Travis tells the story of how he would stand there next to the jukebox with his guitar, and when a customer would come up to play a song, he’d ask them what they wanted to hear and convince them to drop their dime in his guitar instead so he could perform it for them. A wheeler-dealer even then, one of the patrons that caught his act was Eddie Bond, then a disk jockey on the popular KWEM out of West Memphis. Bond was impressed, and soon got permission from Wammack’s parents to allow him to tour as the opening act on the musical ‘jamborees’ he sponsored across the mid-South. By all accounts, ‘Little Travis’ became quite the sensation, stealing the show from the likes of Carl Perkins and Bond’s own Stompers, which at the time would include Reggie Young and John Huey. It must have been a sight to behold!
A.F.of M. local 71 was not amused, and told Bond that it was alright for Little Travis to sing, but he wasn’t allowed to play his guitar because he wasn’t in the Union, even though technically he wasn’t old enough to become a member. When they played local clubs like Hernando’s Hideaway, Travis said, they had to sneak him in inside the bass drum case! After some legal wrangling, and a trip to the main office in New York, Wammack become the youngest person to ever join the Musician’s Union, at eleven years of age.
Roland Janes had gotten his start in Memphis around the same time. “Jack [Clements] and Slim [Wallace] were building a little studio in Slim’s garage on Fernwood Street,” Janes told David Less, “Jack said, ‘Oh, you play guitar huh?’ and I said, ‘Well, yeah, I’m… somewhat.’ and he said, ‘Well bring your guitar in and let me hear ya play somethin.’ So I did, and we played around a while and he said, ‘We’re trying to get together to cut this little record on this guy named Billy Riley. You think you might be interested in helpin’ us on that?’ of course I jumped at the chance…” When Clements brought the tapes to Sam Phillips at Sun he hired him on the spot, promptly signed Billy Lee Riley, and released Trouble Bound on Sun in May of 1956. Janes would soon become Phillips’ go-to session guitarist, playing on earth-shattering records like Riley’s Flyin’ Saucers Rock & Roll and The Killer’s Whole Lot Of Shakin’ Going On.
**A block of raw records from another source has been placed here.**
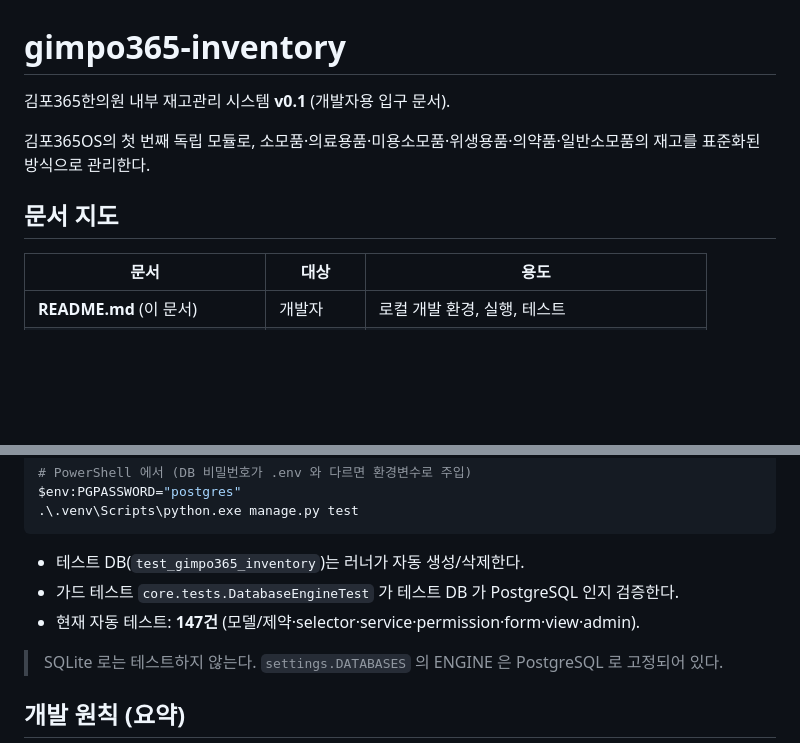
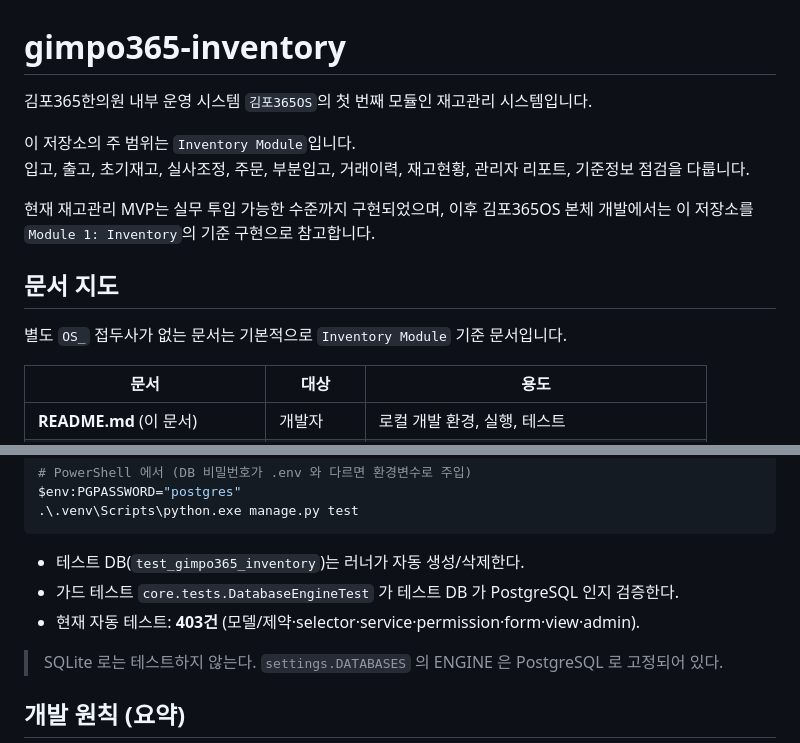
Before and after one commit to kimdabin1029-boop/gimpo365-inventory, a Markdown page: README.md, 2 parts joined by grey strips. Drawn GitHub-style; blank space fills up the shorter version.

Commit message:
docs:clarify inventory module scope for gimpo365os transition

```diff
--- a/README.md
+++ b/README.md
@@ -1,11 +1,14 @@
 # gimpo365-inventory
 
-김포365한의원 내부 재고관리 시스템 **v0.1** (개발자용 입구 문서).
+김포365한의원 내부 운영 시스템 `김포365OS`의 첫 번째 모듈인 재고관리 시스템입니다.
 
-김포365OS의 첫 번째 독립 모듈로, 소모품·의료용품·미용소모품·위생용품·의약품·일반소모품의
-재고를 표준화된 방식으로 관리한다.
+이 저장소의 주 범위는 `Inventory Module`입니다.
+입고, 출고, 초기재고, 실사조정, 주문, 부분입고, 거래이력, 재고현황, 관리자 리포트, 기준정보 점검을 다룹니다.
+
+현재 재고관리 MVP는 실무 투입 가능한 수준까지 구현되었으며, 이후 김포365OS 본체 개발에서는 이 저장소를 `Module 1: Inventory`의 기준 구현으로 참고합니다.
 
 ## 문서 지도
+별도 `OS_` 접두사가 없는 문서는 기본적으로 `Inventory Module` 기준 문서입니다.
 
 | 문서 | 대상 | 용도 |
 |---|---|---|
@@ -113,7 +116,7 @@ $env:PGPASSWORD="postgres"
 
 - 테스트 DB(`test_gimpo365_inventory`)는 러너가 자동 생성/삭제한다.
 - 가드 테스트 `core.tests.DatabaseEngineTest` 가 테스트 DB 가 PostgreSQL 인지 검증한다.
-- 현재 자동 테스트: **147건** (모델/제약·selector·service·permission·form·view·admin).
+- 현재 자동 테스트: **403건** (모델/제약·selector·service·permission·form·view·admin).
 
 > SQLite 로는 테스트하지 않는다. `settings.DATABASES` 의 ENGINE 은 PostgreSQL 로 고정되어 있다.
 
```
Eddie Bond showed up at Slim’s garage shortly after that, and brought Little Travis with him. In what may have been Scotty Moore’s first project with the label, they would cut two sides on the young Wammack that he had written himself. Released as Fernwood 103 in September of 1957, both Rock & Roll Blues and I’m Leavin’ Today are just cookin’ records that still hold up today. With Bond’s Stompers (with Reggie Young on guitar, Smokey Joe Baugh on piano, Stan Kesler on bass and Johnny Fine on drums) on board, this kid had it goin’ on! Bond would take Travis over to Union Avenue for a session at Sun a few months later to cut I’m Gonna Rock (written by Eddie himself), but for one reason or another it wasn’t released at the time. That’s Stan Kesler handling the bass duties once again, and Jimmy Van Eaton on the drums, but there seems to be some confusion as to who’s playing that ‘killer’ piano… detectives?.
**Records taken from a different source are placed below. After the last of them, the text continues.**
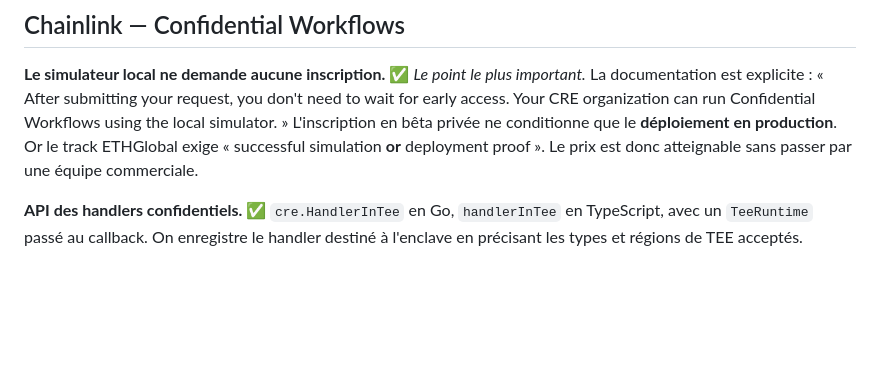
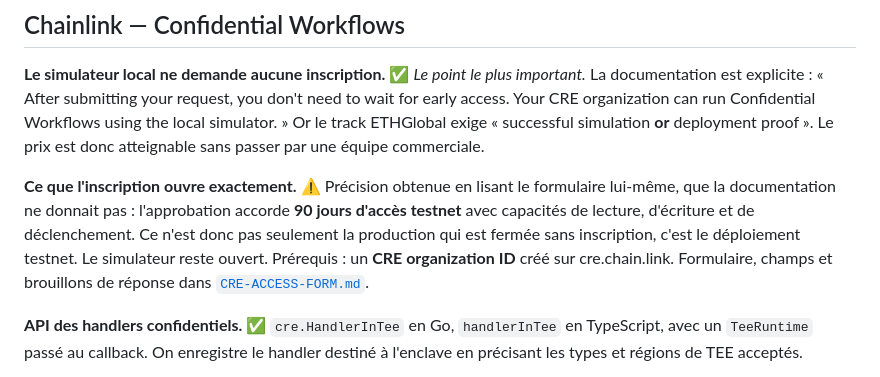
Before and after one commit to nadaamd/neap-treasury-engine, a Markdown page: docs/JALON-0.md, the part around the change. Rendered like a GitHub page; blank space fills up the shorter version.

```diff
--- a/docs/JALON-0.md
+++ b/docs/JALON-0.md
@@ -14,9 +14,16 @@
 **Le simulateur local ne demande aucune inscription.** ✅ *Le point le plus important.*
 La documentation est explicite : « After submitting your request, you don't need to wait
 for early access. Your CRE organization can run Confidential Workflows using the local
-simulator. » L'inscription en bêta privée ne conditionne que le **déploiement en
-production**. Or le track ETHGlobal exige « successful simulation **or** deployment
+simulator. » Or le track ETHGlobal exige « successful simulation **or** deployment
 proof ». Le prix est donc atteignable sans passer par une équipe commerciale.
+
+**Ce que l'inscription ouvre exactement.** ⚠️ Précision obtenue en lisant le formulaire
+lui-même, que la documentation ne donnait pas : l'approbation accorde **90 jours d'accès
+testnet** avec capacités de lecture, d'écriture et de déclenchement. Ce n'est donc pas
+seulement la production qui est fermée sans inscription, c'est le déploiement testnet.
+Le simulateur reste ouvert. Prérequis : un **CRE organization ID** créé sur
+cre.chain.link. Formulaire, champs et brouillons de réponse dans
+[`CRE-ACCESS-FORM.md`](./CRE-ACCESS-FORM.md).
 
 **API des handlers confidentiels.** ✅ `cre.HandlerInTee` en Go, `handlerInTee` en
 TypeScript, avec un `TeeRuntime` passé au callback. On enregistre le handler destiné à
```
Also changed, not shown: docs/CRE-ACCESS-FORM.md (added, +71 -0 lines), docs/DECISIONS.md (+1 -1 lines).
Travis would hang around Sun as often as he could, usually catching a ride with another musician friend from the neighborhood, Harold Dorman. He was there the night Ray Harris cut Greenback Dollar, Watch And Chain. “Man, they couldn’t keep the mic on him,” he told me, “he’d get so into it that he’d be jumping around like a wildman, waving his arms and howling…” As Ray’s future business partner Bill Cantrell told Colin Escott, “In the studio he’d throw himself around, arms going like windmills… they had to keep up with the guy. Man, he was crazy.” The kind of crazy that made quite an impression on our 12 year old rocker. That’s Wayne Cogswell on guitar here, but once again the piano player remains unknown…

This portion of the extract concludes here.